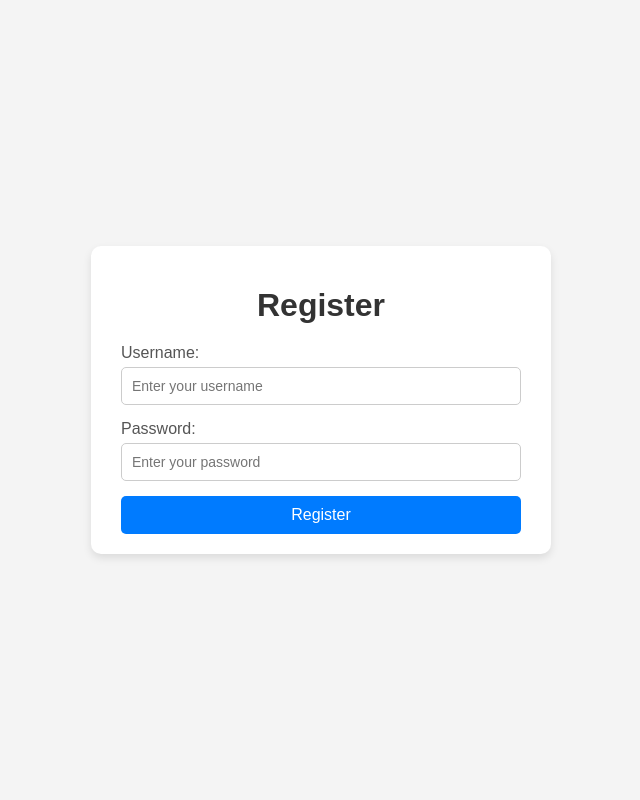
After one commit to RayAKaan/Receipt-reader, a Flask app: page /register in a window 1280 px wide. The commit adds this page. Shown: the whole page, without its empty margins (319-959 px from the left). Run offline with Flask 3, Linux system fonts and the light colour scheme.

Commit message:
This is more of an advanced version with a login page register page to make your own profile with all the fretures

```diff
--- a/app.py
+++ b/app.py
@@ -1,10 +1,11 @@
-from flask import Flask, render_template, request, redirect, url_for, flash
+from flask import Flask, render_template, request, redirect, url_for, flash, session
+from werkzeug.utils import secure_filename
+from werkzeug.security import generate_password_hash, check_password_hash
 import os
-from werkzeug.utils import secure_filename
 import pytesseract
 from PIL import Image
 import cv2
-import pytesseract
+import sqlite3
 
 # Explicitly specify the Tesseract executable path if needed
 pytesseract.pytesseract.tesseract_cmd = r'C:\Program Files\Tesseract-OCR\tesseract.exe'
@@ -12,19 +13,102 @@ pytesseract.pytesseract.tesseract_cmd = r'C:\Program Files\Tesseract-OCR\tessera
 app = Flask(__name__)
 app.config['UPLOAD_FOLDER'] = 'uploads'
 app.config['ALLOWED_EXTENSIONS'] = {'png', 'jpg', 'jpeg', 'gif'}
-app.secret_key = 'your_secret_key'  # Ensure this is a secret key for flash messages
+app.secret_key = 'your_secret_key'
 
 # Ensure the upload folder exists
 if not os.path.exists(app.config['UPLOAD_FOLDER']):
     os.makedirs(app.config['UPLOAD_FOLDER'])
 
+# Initialize SQLite database
+DATABASE = 'database/receipts.db'
+
+def init_db():
+    conn = sqlite3.connect(DATABASE)
+    cursor = conn.cursor()
+    cursor.execute('''
+        CREATE TABLE IF NOT EXISTS users (
+            id INTEGER PRIMARY KEY AUTOINCREMENT,
+            username TEXT UNIQUE NOT NULL,
+            password TEXT NOT NULL
+        )
+    ''')
+    cursor.execute('''
+        CREATE TABLE IF NOT EXISTS receipts (
+            id INTEGER PRIMARY KEY AUTOINCREMENT,
+            filename TEXT,
+            extracted_text TEXT,
+            total_expense REAL,
+            timestamp DATETIME DEFAULT CURRENT_TIMESTAMP,
+            user_id INTEGER,
+            FOREIGN KEY (user_id) REFERENCES users (id)
+        )
+    ''')
+    conn.commit()
+    conn.close()
+
+# Initialize the database
+init_db()
+
 # Function to check allowed file extensions
 def allowed_file(filename):
     return '.' in filename and filename.rsplit('.', 1)[1].lower() in app.config['ALLOWED_EXTENSIONS']
 
+# User Registration
+@app.route('/register', methods=['GET', 'POST'])
+def register():
+    print("Accessing register route")  # Debug statement
+    if request.method == 'POST':
+        print("Processing POST request")  # Debug statement
+        username = request.form['username']
+        password = request.form['password']
+        hashed_password = generate_password_hash(password)
+
+        conn = sqlite3.connect(DATABASE)
+        try:
+            conn.execute('INSERT INTO users (username, password) VALUES (?, ?)', (username, hashed_password))
+            conn.commit()
+            flash('Registration successful! Please log in.', 'success')
+            return redirect(url_for('login'))
+        except sqlite3.IntegrityError:
+            flash('Username already exists. Please choose another.', 'error')
+        finally:
+            conn.close()
+    return render_template('register.html')
+
+# User Login
+@app.route('/login', methods=['GET', 'POST'])
+def login():
+    if request.method == 'POST':
+        username = request.form['username']
+        password = request.form['password']
+
+        conn = sqlite3.connect(DATABASE)
+        user = conn.execute('SELECT * FROM users WHERE username = ?', (username,)).fetchone()
+        conn.close()
+
+        if user and check_password_hash(user[2], password):  # Index 2 for password
+            session['user_id'] = user[0]  # Index 0 for user ID
+            session['username'] = user[1]  # Index 1 for username
+            flash('Login successful!', 'success')
+            return redirect(url_for('upload_receipt'))
+        else:
+            flash('Invalid username or password.', 'error')
+    return render_template('login.html')
+
+# User Logout
+@app.route('/logout')
+def logout():
+    session.clear()
+    flash('You have been logged out.', 'info')
+    return redirect(url_for('login'))
+
 # Route to upload receipt
 @app.route('/', methods=['GET', 'POST'])
 def upload_receipt():
+    if 'user_id' not in session:
+        flash('Please log in to upload receipts.', 'warning')
+        return redirect(url_for('login'))
+
     if request.method == 'POST':
         if 'receipt' not in request.files:
             flash('No file part', 'error')
@@ -35,53 +119,69 @@ def upload_receipt():
             return redirect(request.url)
         if file and allowed_file(file.filename):
             filename = secure_filename(file.filename)
-            file.save(os.path.join(app.config['UPLOAD_FOLDER'], filename))
-            extracted_text = process_receipt_image(filename)
-            flash('Receipt uploaded successfully', 'success')
-            return render_template('index.html', extracted_text=extracted_text)
+            filepath = os.path.join(app.config['UPLOAD_FOLDER'], filename)
+            file.save(filepath)
+            extracted_text, total_expense = process_receipt_image(filepath)
+
+            # Save receipt to the database
+            conn = sqlite3.connect(DATABASE)
+            conn.execute(
+                'INSERT INTO receipts (filename, extracted_text, total_expense, user_id) VALUES (?, ?, ?, ?)',
+                (filename, extracted_text, total_expense, session['user_id'])
+            )
+            conn.commit()
+            conn.close()
+
+            flash('Receipt uploaded and processed successfully!', 'success')
+            return redirect(url_for('view_receipts'))
         else:
             flash('Invalid file format. Please upload a valid image.', 'error')
-            return redirect(request.url)
     return render_template('index.html')
 
-# Function to process the uploaded receipt image and extract text using Tesseract
-def process_receipt_image(filename):
-    image_path = os.path.join(app.config['UPLOAD_FOLDER'], filename)
-    img = cv2.imread(image_path)
+# Function to process the uploaded receipt image and extract categorized text
+def process_receipt_image(filepath):
+    img = cv2.imread(filepath)
     gray = cv2.cvtColor(img, cv2.COLOR_BGR2GRAY)
-    # Optional: Apply thresholding for better results
     _, thresh = cv2.threshold(gray, 150, 255, cv2.THRESH_BINARY_INV)
-    # Use pytesseract to extract text
     custom_config = r'--oem 3 --psm 6'
     extracted_text = pytesseract.image_to_string(thresh, config=custom_config)
-    return extracted_text
+
+    # Extract items, quantities, and prices (simple placeholder logic)
+    lines = extracted_text.split('\n')
+    total_expense = 0
+    for line in lines:
+        parts = line.split()
+        if len(parts) >= 2 and parts[-1].replace('.', '', 1).isdigit():
+            total_expense += float(parts[-1])
+    return extracted_text, total_expense
 
 # Route to view all receipts
 @app.route('/view_receipts')
 def view_receipts():
-    receipts = get_all_receipts()  # This can be from your database or folder
+    if 'user_id' not in session:
+        flash('Please log in to view receipts.', 'warning')
+        return redirect(url_for('login'))
+
+    conn = sqlite3.connect(DATABASE)
+    receipts = conn.execute('SELECT * FROM receipts WHERE user_id = ?', (session['user_id'],)).fetchall()
+    conn.close()
     return render_template('view_receipts.html', receipts=receipts)
 
-# Function to get all receipts (replace with actual logic)
-def get_all_receipts():
-    # In a real-world scenario, you might pull this from a database.
-    # For simplicity, we'll list the files in the 'uploads' folder.
-    receipt_files = os.listdir(app.config['UPLOAD_FOLDER'])
-    receipts = []
-    for receipt in receipt_files:
-        if allowed_file(receipt):
-            receipts.append({
-                'filename': receipt,
-                'uploaded_on': '2024-12-24'  # Replace with actual timestamp
-            })
-    return receipts
+# Placeholder routes
+@app.route('/visualize')
+def visualize():
+    flash('Visualization feature coming soon!', 'info')
+    return redirect(url_for('upload_receipt'))
 
-# Route to export receipts to PDF (this is a placeholder)
-@app.route('/export_pdf')
-def export_pdf():
-    # Implement PDF export functionality here
-    flash('Exported to PDF (Feature coming soon)', 'info')
+@app.route('/settings')
+def settings():
+    flash('Settings feature coming soon!', 'info')
     return redirect(url_for('upload_receipt'))
+
+# Test Route
+@app.route('/test')
+def test():
+    return '<h1>Test Page</h1>'
 
 if __name__ == '__main__':
     app.run(debug=True)
--- /dev/null
+++ b/newenv/pyvenv.cfg
@@ -0,0 +1,5 @@
+home = C:\Users\rakra\AppData\Local\Microsoft\WindowsApps\PythonSoftwareFoundation.Python.3.11_qbz5n2kfra8p0
+include-system-site-packages = false
+version = 3.11.9
+executable = C:\Users\rakra\pumpal\myenv\Scripts\python.exe
+command = C:\Users\rakra\pumpal\myenv\Scripts\python.exe -m venv C:\Users\rakra\PumPal\PumpPal\newenv
--- /dev/null
+++ b/templates/register.html
@@ -0,0 +1,103 @@
+<!DOCTYPE html>
+<html lang="en">
+<head>
+    <meta charset="UTF-8">
+    <meta name="viewport" content="width=device-width, initial-scale=1.0">
+    <title>Register</title>
+    <style>
+        body {
+            font-family: Arial, sans-serif;
+            background-color: #f4f4f4;
+            margin: 0;
+            padding: 0;
+            display: flex;
+            justify-content: center;
+            align-items: center;
+            height: 100vh;
+        }
+        .container {
+            background: #fff;
+            padding: 20px 30px;
+            border-radius: 10px;
+            box-shadow: 0 4px 8px rgba(0, 0, 0, 0.1);
+            max-width: 400px;
+            width: 100%;
+        }
+        h1 {
+            text-align: center;
+            color: #333;
+            margin-bottom: 20px;
+        }
+        form {
+            display: flex;
+            flex-direction: column;
+        }
+        label {
+            margin-bottom: 5px;
+            color: #555;
+        }
+        input[type="text"], input[type="password"] {
+            padding: 10px;
+            border: 1px solid #ccc;
+            border-radius: 5px;
+            margin-bottom: 15px;
+            font-size: 14px;
+        }
+        button {
+            background-color: #007BFF;
+            color: white;
+            padding: 10px;
+            border: none;
+            border-radius: 5px;
+            font-size: 16px;
+            cursor: pointer;
+            transition: background-color 0.3s;
+        }
+        button:hover {
+            background-color: #0056b3;
+        }
+        .flash-messages {
+            margin-bottom: 20px;
+            padding: 10px;
+            border-radius: 5px;
+            font-size: 14px;
+        }
+        .flash-success {
+            background-color: #d4edda;
+            color: #155724;
+            border: 1px solid #c3e6cb;
+        }
+        .flash-error {
+            background-color: #f8d7da;
+            color: #721c24;
+            border: 1px solid #f5c6cb;
+        }
+    </style>
+</head>
+<body>
+    <div class="container">
+        <h1>Register</h1>
+
+        <!-- Flash Messages -->
+        {% with messages = get_flashed_messages(with_categories=true) %}
+            {% if messages %}
+                <div class="flash-messages">
+                    {% for category, message in messages %}
+                        <div class="flash-{{ category }}">{{ message }}</div>
+                    {% endfor %}
+                </div>
+            {% endif %}
+        {% endwith %}
+
+        <form method="POST" action="{{ url_for('register') }}">
+            <label for="username">Username:</label>
+            <input type="text" id="username" name="username" placeholder="Enter your username" required>
+
+            <label for="password">Password:</label>
+            <input type="password" id="password" name="password" placeholder="Enter your password" required>
+
+            <button type="submit">Register</button>
+        </form>
+    </div>
+</body>
+</html>
```
Also changed, not shown: templates/login.html (added, +61 -0 lines), templates/view_receipts.html (+33 -10 lines), static/js/script.js (added), 13 other files.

☆ ☆ ☆ ☆ ☆ ☆ ☆

Assigned task = Which lines of the entries above contain the string "import"? Copy each one.

Answer box =
-from flask import Flask, render_template, request, redirect, url_for, flash
+from flask import Flask, render_template, request, redirect, url_for, flash, session
+from werkzeug.utils import secure_filename
+from werkzeug.security import generate_password_hash, check_password_hash
 import os
-from werkzeug.utils import secure_filename
 import pytesseract
 from PIL import Image
 import cv2
-import pytesseract
+import sqlite3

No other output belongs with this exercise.